As well as telling the above story, the film also does its best to give an insight into the life of the circus. De Mille used real circus performers in order to gain an insight into life in the big top, and also enabled his to include some fantastic photography of the performances. Unfortunately, this is probably the reason for the film’s poor reputation. If the film had focused on the story between the main characters, it could have been developed further and become much more emotionally complex. If the film had focused on the circus elements it could have potentially become a beautifully shot art classic. As it stands, it becomes a slightly overlong mix of the two, which makes for shaky, if admittedly sometimes entertaining, viewing.
By far the best performance of the film comes from Jimmy Stewart. It is incredible to think that of all the classic Jimmy Stewart films made, the only two to feature on the list are this film and the little watched (nowadays) ‘You Can’t Take It With You’. He plays a clown with a dark secret who never takes his make up off, and is as brilliant in this role as all his other performances, even if it is a surprisingly role for him to have taken. His input to the story at the end of the film is a perfect example of how justice was carried out in Hollywood during this period.
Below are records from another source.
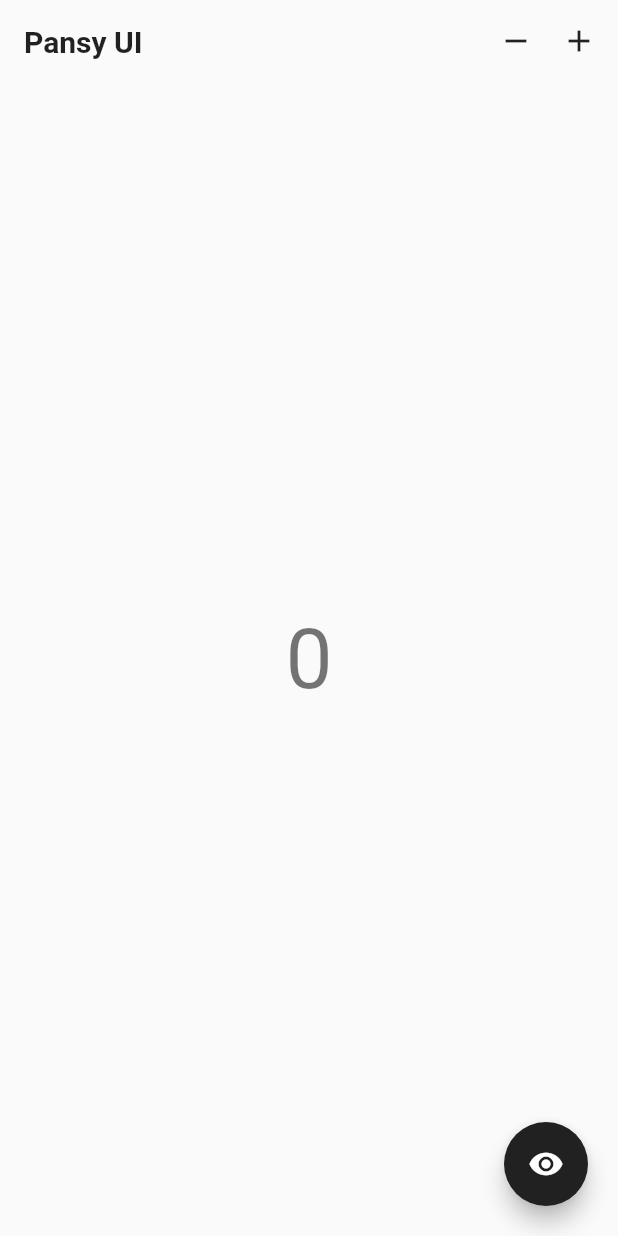
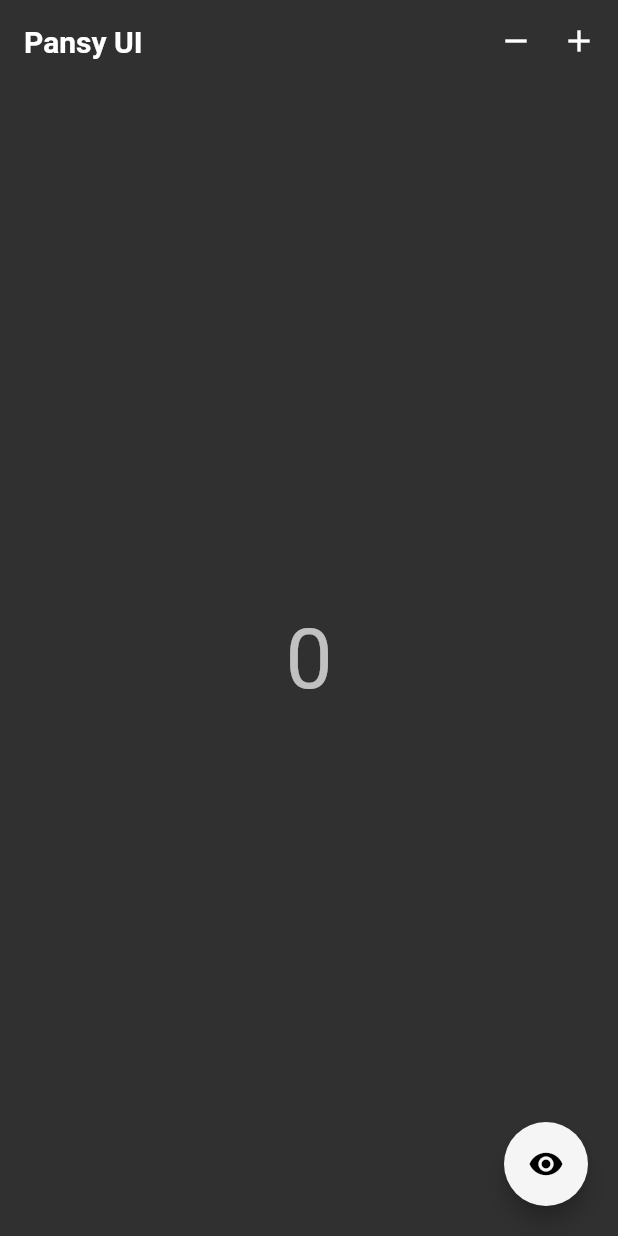
Before and after one commit to oneLab-Projects/pansy_ui, a Flutter app: the screen it shows after launch, on a phone screen of 412 x 824 dp. Run offline on Flutter 3.47's test engine with Material 2 defaults, Android fonts, the light colour scheme and no system bars.

Commit message:
Fix theme provider

```diff
--- a/lib/src/components/global/app/app.dart
+++ b/lib/src/components/global/app/app.dart
@@ -171,6 +171,7 @@ class _PansyAppState extends State<PansyApp> {
   @override
   Widget build(BuildContext context) {
     Widget result = ThemeProvider(
+      initialThemeMode: widget.themeMode,
       builder: (themeMode) {
         return WidgetsApp(
           key: GlobalObjectKey(this),
@@ -186,13 +187,12 @@ class _PansyAppState extends State<PansyApp> {
           onGenerateInitialRoutes: widget.onGenerateInitialRoutes,
           onUnknownRoute: widget.onUnknownRoute,
           builder: (BuildContext context, Widget child) {
-            final mode = themeMode ?? ThemeMode.system;
             ThemeData theme;
             if (widget.darkTheme != null) {
               final platformBrightness =
                   MediaQuery.platformBrightnessOf(context);
-              if (mode == ThemeMode.dark ||
-                  (mode == ThemeMode.system &&
+              if (themeMode == ThemeMode.dark ||
+                  (themeMode == ThemeMode.system &&
                       platformBrightness == Brightness.dark)) {
                 theme = widget.darkTheme;
               }
--- a/lib/src/components/global/theme/theme_provider.dart
+++ b/lib/src/components/global/theme/theme_provider.dart
@@ -5,11 +5,12 @@ typedef ThemedWidgetBuilder = Widget Function(ThemeMode data);
 class ThemeProvider extends StatefulWidget {
   const ThemeProvider({
     Key key,
-    this.themeMode,
-    this.builder,
-  }) : super(key: key);
+    @required this.initialThemeMode,
+    @required this.builder,
+  })  : assert(initialThemeMode != null || builder != null),
+        super(key: key);
 
-  final ThemeMode themeMode;
+  final ThemeMode initialThemeMode;
   final ThemedWidgetBuilder builder;
 
   @override
@@ -28,7 +29,7 @@ class ThemeProviderState extends State<ThemeProvider> {
   @override
   void initState() {
     super.initState();
-    _themeMode = widget.themeMode;
+    _themeMode = widget.initialThemeMode;
   }
 
   void setThemeMode(ThemeMode themeMode) {
```
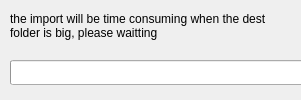
This is src/waitupdatedialog.ui in dcj/cvstat as Qt 5 draws it before an edit. The edited form follows.
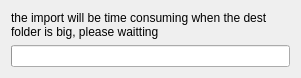
This is the edited form.

Diff of the .ui file:
```diff
--- a/src/waitupdatedialog.ui
+++ b/src/waitupdatedialog.ui
@@ -7,37 +7,17 @@
     <x>0</x>
     <y>0</y>
     <width>301</width>
-    <height>100</height>
+    <height>78</height>
    </rect>
   </property>
   <property name="windowTitle">
    <string>Dialog</string>
   </property>
-  <widget class="QProgressBar" name="importProgress">
-   <property name="geometry">
-    <rect>
-     <x>10</x>
-     <y>60</y>
-     <width>320</width>
-     <height>25</height>
-    </rect>
-   </property>
-   <property name="value">
-    <number>0</number>
-   </property>
-   <property name="format">
-    <string/>
-   </property>
-  </widget>
+  <layout class="QVBoxLayout" name="verticalLayout_2">
+   <item>
+    <layout class="QVBoxLayout" name="verticalLayout">
+     <item>
   <widget class="QLabel" name="label">
-   <property name="geometry">
-    <rect>
-     <x>10</x>
-     <y>10</y>
-     <width>281</width>
-     <height>31</height>
-    </rect>
-   </property>
    <property name="text">
     <string>the import will be time consuming when the dest folder is big, please waitting </string>
    </property>
@@ -45,6 +25,26 @@
     <bool>true</bool>
    </property>
   </widget>
+     </item>
+     <item>
+      <widget class="QProgressBar" name="importProgress">
+       <property name="sizePolicy">
+        <sizepolicy hsizetype="Preferred" vsizetype="Fixed">
+         <horstretch>0</horstretch>
+         <verstretch>0</verstretch>
+        </sizepolicy>
+       </property>
+       <property name="value">
+        <number>0</number>
+       </property>
+       <property name="format">
+        <string/>
+       </property>
+      </widget>
+     </item>
+    </layout>
+   </item>
+  </layout>
  </widget>
  <resources/>
  <connections/>
```
Left out of the diff: 2 changed lines with no effect on the pictures. Lines whose indentation alone changed are shown as unchanged.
One of the other reasons for this film to be poorly regarded is that it was released in 1952, a strong year generally for film. It was nominated for best picture against ‘High Noon’ and ‘The Quiet Man’ and ‘Viva Zapata!’, ‘The Snows of Kilimanjaro’ and most importantly ‘Singin’ in the Rain’ were all released in the same year as well.
In short, ‘The Greatest Show on Earth’ is not a perfect film by any means. It tries to be too many things, and fails in several areas. Having said that, it is an entertaining watch and should be enjoyed for its cinematography and Jimmy Stewart’s performance, and even for the simple love triangle story. It is not the greatest Best Picture winner ever, but I could not ever agree that it is the worst.